■ WHAT TO PRODUCE: In the material below, which lines hold the word "README"? Pick each one out.

------------------------------

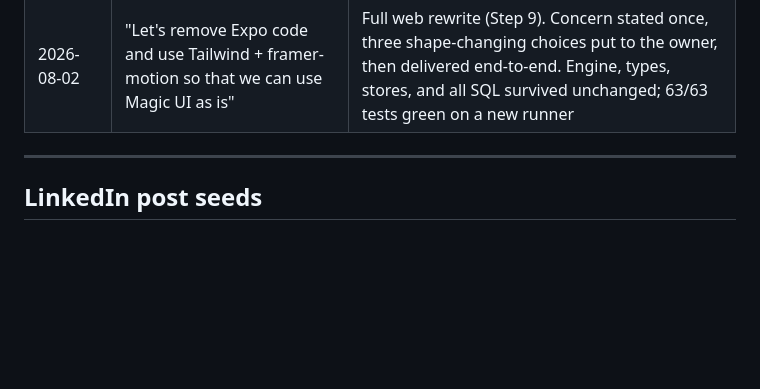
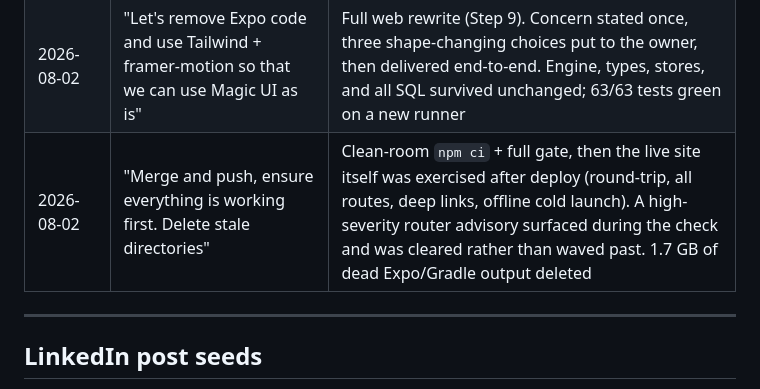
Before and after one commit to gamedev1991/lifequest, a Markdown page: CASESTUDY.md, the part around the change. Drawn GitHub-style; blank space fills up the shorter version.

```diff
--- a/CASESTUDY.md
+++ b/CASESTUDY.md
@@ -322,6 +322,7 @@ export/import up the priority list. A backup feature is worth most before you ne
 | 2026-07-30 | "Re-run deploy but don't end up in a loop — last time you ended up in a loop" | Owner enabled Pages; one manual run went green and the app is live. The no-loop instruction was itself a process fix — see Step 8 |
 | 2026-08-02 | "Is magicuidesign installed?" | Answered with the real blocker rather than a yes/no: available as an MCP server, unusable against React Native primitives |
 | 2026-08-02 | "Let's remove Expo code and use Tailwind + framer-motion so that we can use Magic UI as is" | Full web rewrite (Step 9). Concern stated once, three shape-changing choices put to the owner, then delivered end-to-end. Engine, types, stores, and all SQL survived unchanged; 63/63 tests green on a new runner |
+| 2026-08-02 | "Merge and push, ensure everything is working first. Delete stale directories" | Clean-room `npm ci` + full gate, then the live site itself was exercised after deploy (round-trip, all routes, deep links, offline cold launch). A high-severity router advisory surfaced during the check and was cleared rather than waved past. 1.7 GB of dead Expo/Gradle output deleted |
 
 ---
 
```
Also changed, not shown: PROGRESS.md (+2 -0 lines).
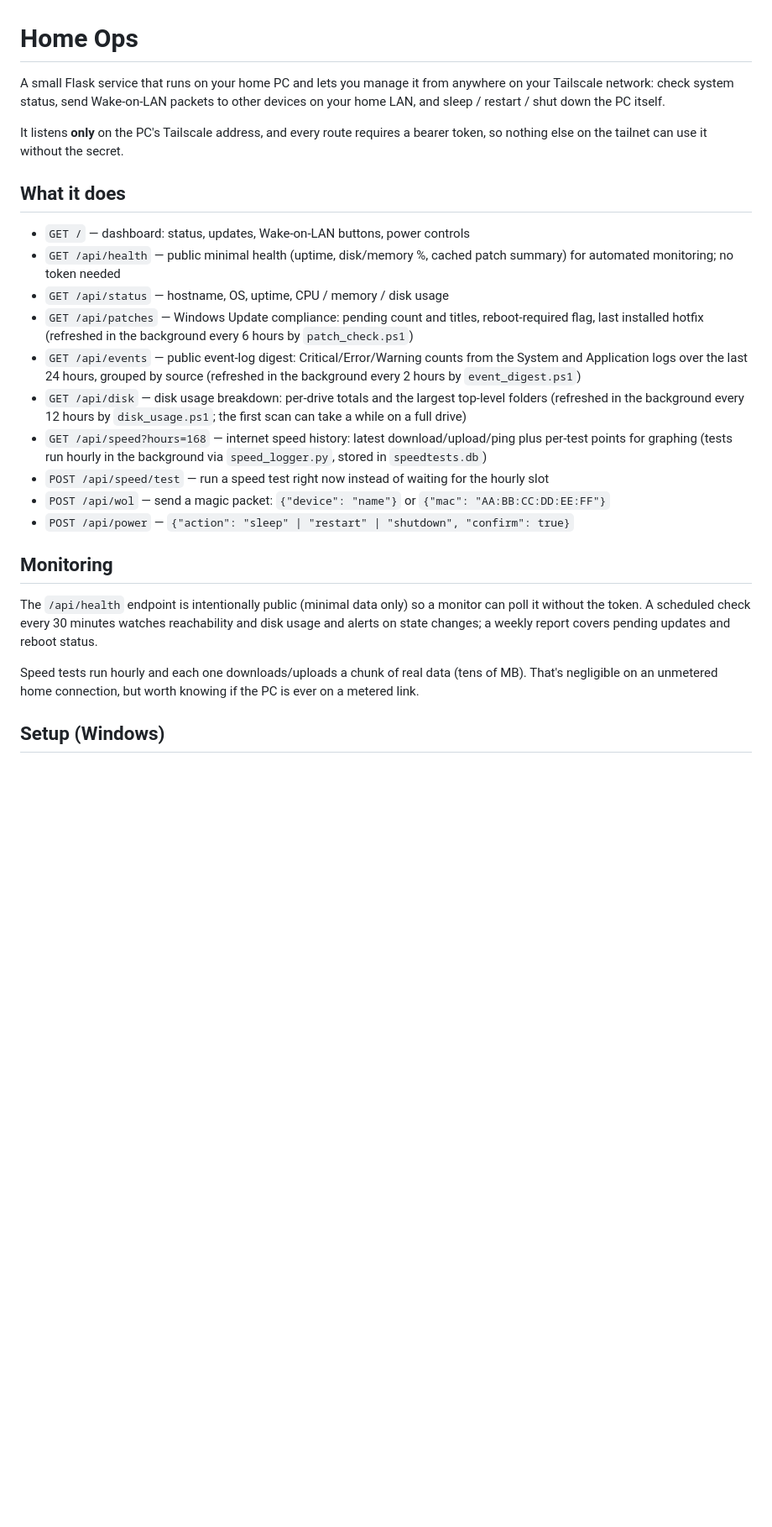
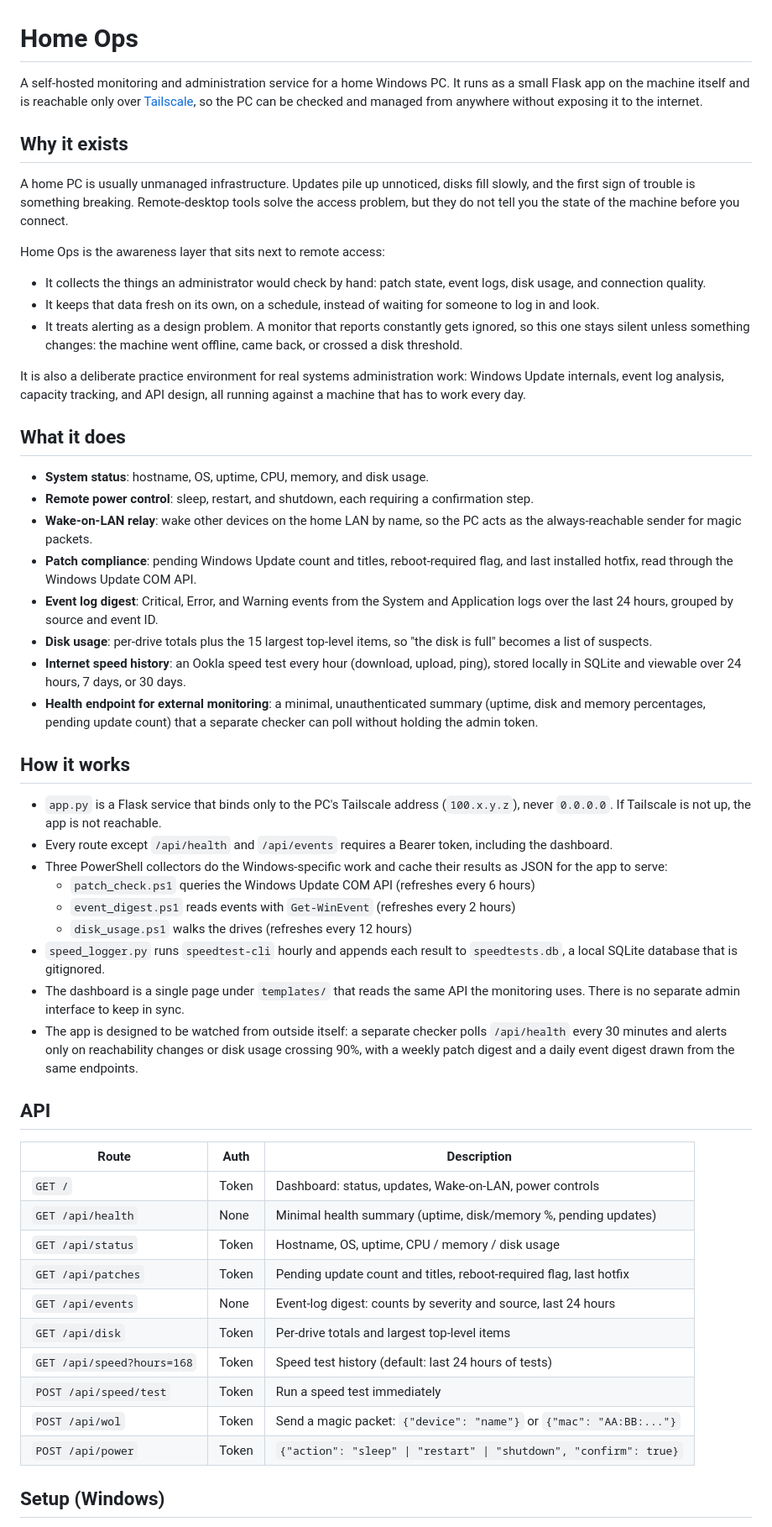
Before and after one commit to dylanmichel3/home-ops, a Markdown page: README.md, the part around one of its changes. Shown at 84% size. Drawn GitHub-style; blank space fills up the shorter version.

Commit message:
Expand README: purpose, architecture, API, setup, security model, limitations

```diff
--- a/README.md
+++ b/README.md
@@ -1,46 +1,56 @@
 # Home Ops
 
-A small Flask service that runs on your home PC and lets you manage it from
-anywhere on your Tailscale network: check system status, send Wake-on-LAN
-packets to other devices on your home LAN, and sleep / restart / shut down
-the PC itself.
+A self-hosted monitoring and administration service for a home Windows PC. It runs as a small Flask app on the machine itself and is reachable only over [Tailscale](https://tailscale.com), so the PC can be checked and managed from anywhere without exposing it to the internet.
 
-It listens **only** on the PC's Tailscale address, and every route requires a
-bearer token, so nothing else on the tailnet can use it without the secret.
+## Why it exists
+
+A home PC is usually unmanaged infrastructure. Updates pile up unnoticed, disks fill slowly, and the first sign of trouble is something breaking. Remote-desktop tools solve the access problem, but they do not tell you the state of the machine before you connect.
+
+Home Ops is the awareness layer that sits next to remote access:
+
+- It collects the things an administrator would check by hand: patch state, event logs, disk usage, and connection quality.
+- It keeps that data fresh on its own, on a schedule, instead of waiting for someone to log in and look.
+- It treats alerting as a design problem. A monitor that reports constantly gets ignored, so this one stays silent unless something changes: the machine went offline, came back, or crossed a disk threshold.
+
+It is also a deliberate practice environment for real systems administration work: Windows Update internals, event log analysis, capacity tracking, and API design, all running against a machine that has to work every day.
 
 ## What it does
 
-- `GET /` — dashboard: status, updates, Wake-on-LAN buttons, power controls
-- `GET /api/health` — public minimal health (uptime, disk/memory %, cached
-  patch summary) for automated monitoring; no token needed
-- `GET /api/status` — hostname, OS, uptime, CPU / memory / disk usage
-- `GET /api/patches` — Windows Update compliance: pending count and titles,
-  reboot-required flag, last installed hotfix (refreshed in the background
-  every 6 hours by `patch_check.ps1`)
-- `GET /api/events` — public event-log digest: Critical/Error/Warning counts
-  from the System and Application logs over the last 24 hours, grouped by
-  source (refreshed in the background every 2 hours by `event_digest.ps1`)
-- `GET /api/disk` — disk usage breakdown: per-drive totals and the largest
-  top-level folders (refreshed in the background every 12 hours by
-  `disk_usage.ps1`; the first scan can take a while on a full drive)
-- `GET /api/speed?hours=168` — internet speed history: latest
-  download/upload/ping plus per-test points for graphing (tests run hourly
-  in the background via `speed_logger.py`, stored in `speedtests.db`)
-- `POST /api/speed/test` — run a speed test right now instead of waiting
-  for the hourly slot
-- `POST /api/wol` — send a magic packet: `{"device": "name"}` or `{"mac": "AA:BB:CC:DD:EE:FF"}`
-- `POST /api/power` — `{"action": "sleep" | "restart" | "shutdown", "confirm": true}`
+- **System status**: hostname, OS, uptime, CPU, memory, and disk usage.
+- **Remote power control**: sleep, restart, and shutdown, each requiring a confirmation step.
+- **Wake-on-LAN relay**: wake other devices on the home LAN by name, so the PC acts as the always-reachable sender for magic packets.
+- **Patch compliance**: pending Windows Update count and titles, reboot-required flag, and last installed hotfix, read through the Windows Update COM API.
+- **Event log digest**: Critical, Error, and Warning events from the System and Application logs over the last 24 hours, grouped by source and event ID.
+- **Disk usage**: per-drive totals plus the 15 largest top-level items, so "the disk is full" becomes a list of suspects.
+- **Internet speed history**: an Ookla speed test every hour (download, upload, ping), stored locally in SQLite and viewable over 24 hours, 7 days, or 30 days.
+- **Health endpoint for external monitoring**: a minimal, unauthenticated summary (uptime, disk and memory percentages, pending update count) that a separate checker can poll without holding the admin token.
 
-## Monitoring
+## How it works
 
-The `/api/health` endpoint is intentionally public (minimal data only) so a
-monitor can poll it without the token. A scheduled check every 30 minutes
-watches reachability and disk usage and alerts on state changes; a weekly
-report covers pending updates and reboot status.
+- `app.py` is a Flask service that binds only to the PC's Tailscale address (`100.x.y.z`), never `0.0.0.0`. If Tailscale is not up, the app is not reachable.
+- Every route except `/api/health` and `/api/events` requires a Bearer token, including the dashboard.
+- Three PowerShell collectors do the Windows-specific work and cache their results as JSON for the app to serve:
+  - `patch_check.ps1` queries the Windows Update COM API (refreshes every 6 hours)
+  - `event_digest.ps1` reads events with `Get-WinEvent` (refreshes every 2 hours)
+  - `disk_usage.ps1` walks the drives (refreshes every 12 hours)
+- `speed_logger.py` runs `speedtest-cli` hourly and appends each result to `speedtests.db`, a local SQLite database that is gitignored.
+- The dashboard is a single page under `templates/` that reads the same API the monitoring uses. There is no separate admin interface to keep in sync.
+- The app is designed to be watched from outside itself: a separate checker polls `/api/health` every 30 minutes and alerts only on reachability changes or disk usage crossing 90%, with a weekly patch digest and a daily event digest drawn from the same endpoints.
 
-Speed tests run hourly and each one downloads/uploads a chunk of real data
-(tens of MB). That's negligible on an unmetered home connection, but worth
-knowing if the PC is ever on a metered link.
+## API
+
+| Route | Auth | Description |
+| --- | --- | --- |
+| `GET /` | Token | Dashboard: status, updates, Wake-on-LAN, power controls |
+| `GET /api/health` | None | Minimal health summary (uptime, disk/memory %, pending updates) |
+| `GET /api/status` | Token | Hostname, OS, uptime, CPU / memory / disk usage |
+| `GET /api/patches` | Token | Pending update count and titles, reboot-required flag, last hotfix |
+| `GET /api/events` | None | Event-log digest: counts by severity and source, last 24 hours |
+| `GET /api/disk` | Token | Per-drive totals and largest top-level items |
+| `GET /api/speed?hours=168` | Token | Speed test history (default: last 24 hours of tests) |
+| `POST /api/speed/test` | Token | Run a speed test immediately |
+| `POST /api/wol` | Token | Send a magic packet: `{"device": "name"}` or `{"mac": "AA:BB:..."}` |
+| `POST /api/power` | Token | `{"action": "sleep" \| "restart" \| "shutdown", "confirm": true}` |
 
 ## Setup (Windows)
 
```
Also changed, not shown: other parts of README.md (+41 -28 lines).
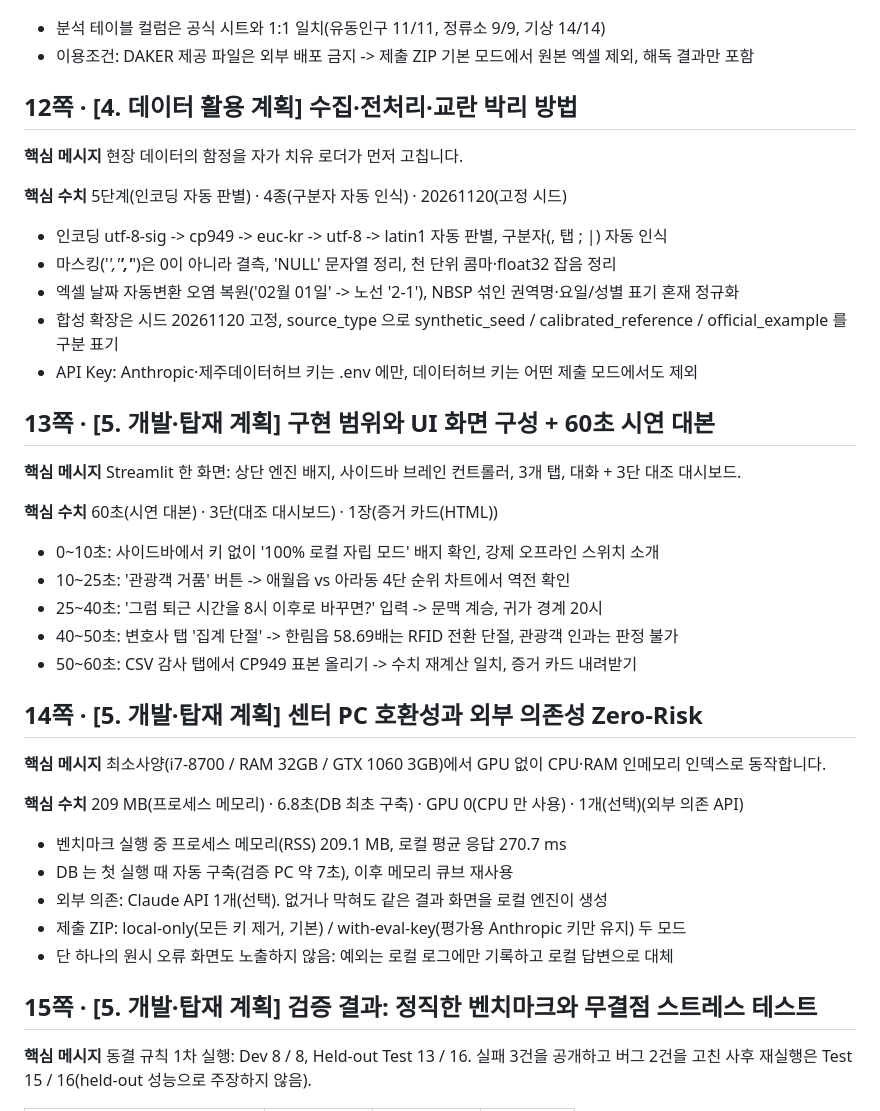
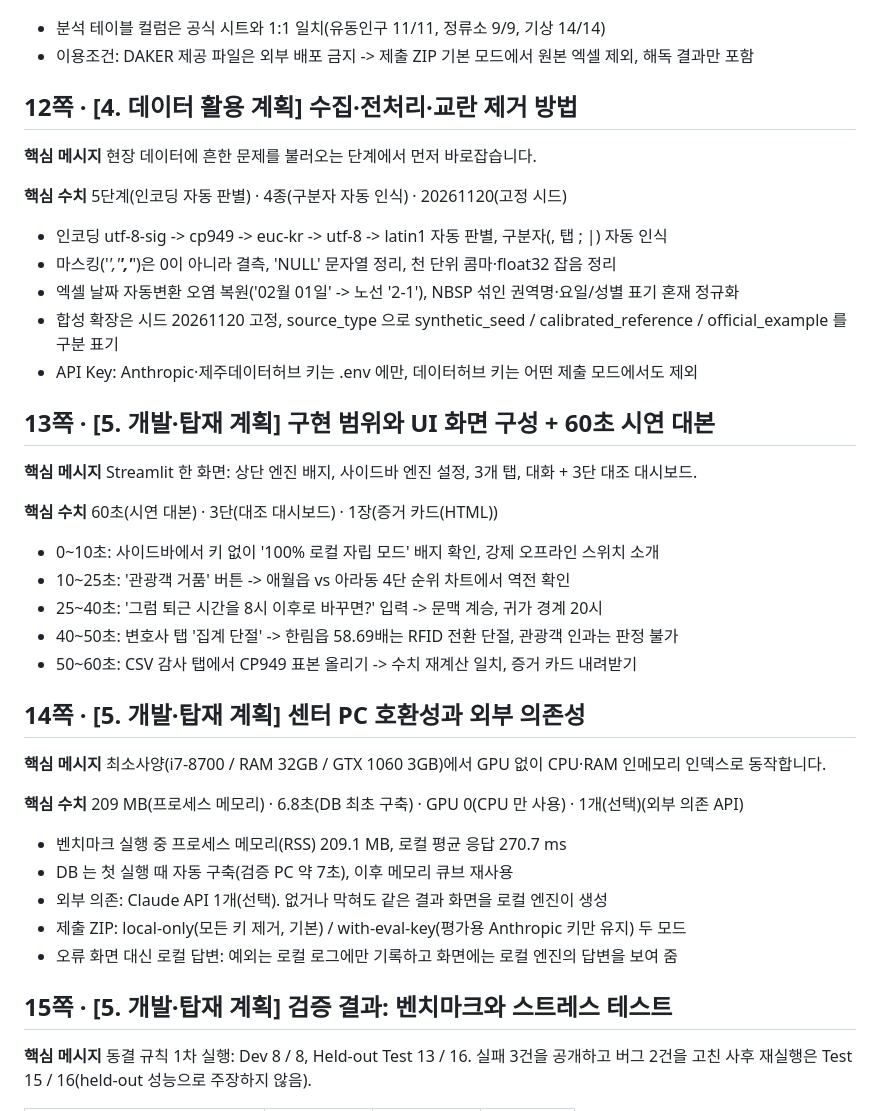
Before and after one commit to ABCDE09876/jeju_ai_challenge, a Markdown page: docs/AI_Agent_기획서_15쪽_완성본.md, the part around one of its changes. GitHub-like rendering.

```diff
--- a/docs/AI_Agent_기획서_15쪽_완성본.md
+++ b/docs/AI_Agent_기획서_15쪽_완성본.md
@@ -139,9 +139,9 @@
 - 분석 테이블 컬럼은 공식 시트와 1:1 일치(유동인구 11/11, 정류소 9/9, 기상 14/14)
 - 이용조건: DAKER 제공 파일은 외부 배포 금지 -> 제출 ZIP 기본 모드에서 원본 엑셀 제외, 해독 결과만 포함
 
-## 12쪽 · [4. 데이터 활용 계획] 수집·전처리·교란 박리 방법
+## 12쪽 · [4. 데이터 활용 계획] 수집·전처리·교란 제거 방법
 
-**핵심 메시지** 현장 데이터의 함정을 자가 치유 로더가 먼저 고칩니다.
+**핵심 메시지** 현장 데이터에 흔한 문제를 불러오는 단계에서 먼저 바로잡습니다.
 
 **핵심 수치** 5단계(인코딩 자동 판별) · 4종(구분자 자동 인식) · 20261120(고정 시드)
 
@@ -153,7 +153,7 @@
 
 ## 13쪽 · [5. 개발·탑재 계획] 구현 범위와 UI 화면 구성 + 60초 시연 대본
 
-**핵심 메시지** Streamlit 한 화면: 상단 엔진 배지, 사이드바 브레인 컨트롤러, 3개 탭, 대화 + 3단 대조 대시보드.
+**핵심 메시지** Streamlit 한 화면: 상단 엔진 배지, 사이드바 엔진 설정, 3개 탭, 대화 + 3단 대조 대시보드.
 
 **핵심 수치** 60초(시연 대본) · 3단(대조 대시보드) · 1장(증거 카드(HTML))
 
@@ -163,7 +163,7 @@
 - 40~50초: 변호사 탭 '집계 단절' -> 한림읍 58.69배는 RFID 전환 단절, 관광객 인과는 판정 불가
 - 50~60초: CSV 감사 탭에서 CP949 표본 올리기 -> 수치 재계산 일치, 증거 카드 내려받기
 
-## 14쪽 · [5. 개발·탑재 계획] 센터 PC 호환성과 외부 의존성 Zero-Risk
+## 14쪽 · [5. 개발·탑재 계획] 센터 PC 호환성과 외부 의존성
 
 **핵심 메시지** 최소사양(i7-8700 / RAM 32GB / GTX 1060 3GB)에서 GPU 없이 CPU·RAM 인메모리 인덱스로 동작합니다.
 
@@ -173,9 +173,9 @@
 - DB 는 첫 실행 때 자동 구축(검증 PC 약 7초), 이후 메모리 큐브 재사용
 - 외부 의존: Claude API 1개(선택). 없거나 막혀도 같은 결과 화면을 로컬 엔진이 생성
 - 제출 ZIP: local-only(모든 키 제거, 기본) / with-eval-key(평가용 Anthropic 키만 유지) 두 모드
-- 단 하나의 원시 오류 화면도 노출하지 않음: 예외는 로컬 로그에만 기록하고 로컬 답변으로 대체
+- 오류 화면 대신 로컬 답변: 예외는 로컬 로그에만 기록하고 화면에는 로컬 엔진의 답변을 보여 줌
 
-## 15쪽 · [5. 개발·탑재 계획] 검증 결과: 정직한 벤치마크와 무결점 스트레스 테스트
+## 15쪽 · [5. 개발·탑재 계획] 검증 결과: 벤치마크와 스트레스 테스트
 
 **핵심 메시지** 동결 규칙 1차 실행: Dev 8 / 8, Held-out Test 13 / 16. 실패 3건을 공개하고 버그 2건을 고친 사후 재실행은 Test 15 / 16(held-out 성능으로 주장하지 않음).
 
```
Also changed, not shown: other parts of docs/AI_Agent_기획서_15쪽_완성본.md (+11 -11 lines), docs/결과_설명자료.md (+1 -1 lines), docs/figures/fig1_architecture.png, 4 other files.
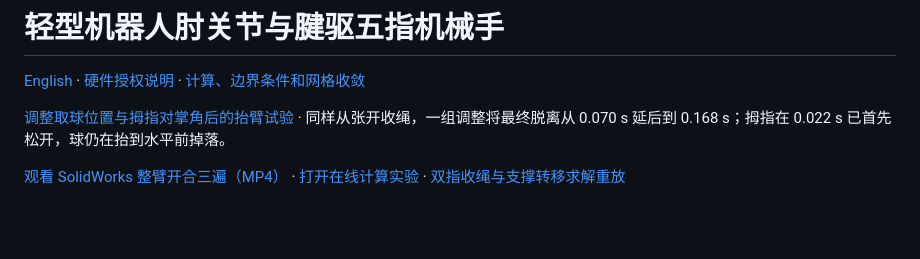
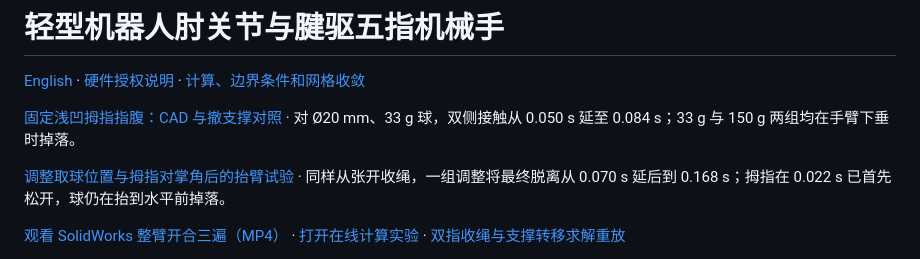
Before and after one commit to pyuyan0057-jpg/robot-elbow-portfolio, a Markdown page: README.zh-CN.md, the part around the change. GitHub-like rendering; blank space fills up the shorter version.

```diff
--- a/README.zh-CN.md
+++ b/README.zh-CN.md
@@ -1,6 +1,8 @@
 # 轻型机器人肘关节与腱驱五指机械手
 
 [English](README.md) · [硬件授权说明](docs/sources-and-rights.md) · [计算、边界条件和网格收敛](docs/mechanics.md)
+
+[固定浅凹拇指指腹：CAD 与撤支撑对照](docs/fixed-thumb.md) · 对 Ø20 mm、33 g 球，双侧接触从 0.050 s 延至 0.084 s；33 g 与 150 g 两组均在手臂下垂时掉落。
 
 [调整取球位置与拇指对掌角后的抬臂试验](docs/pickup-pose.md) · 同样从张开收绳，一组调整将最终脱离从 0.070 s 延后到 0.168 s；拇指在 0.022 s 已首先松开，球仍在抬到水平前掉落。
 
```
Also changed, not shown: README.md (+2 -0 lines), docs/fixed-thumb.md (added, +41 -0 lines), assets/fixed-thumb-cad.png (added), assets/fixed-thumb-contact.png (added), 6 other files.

------------------------------

■ SOLUTION FOR THIS EXERCISE:
Before and after one commit to dylanmichel3/home-ops, a Markdown page: README.md, the part around one of its changes. Shown at 84% size. Drawn GitHub-style; blank space fills up the shorter version.
Expand README: purpose, architecture, API, setup, security model, limitations
--- a/README.md
+++ b/README.md
Also changed, not shown: other parts of README.md (+41 -28 lines).
Before and after one commit to pyuyan0057-jpg/robot-elbow-portfolio, a Markdown page: README.zh-CN.md, the part around the change. GitHub-like rendering; blank space fills up the shorter version.
--- a/README.zh-CN.md
+++ b/README.zh-CN.md
 [English](README.md) · [硬件授权说明](docs/sources-and-rights.md) · [计算、边界条件和网格收敛](docs/mechanics.md)
Also changed, not shown: README.md (+2 -0 lines), docs/fixed-thumb.md (added, +41 -0 lines), assets/fixed-thumb-cad.png (added), assets/fixed-thumb-contact.png (added), 6 other files.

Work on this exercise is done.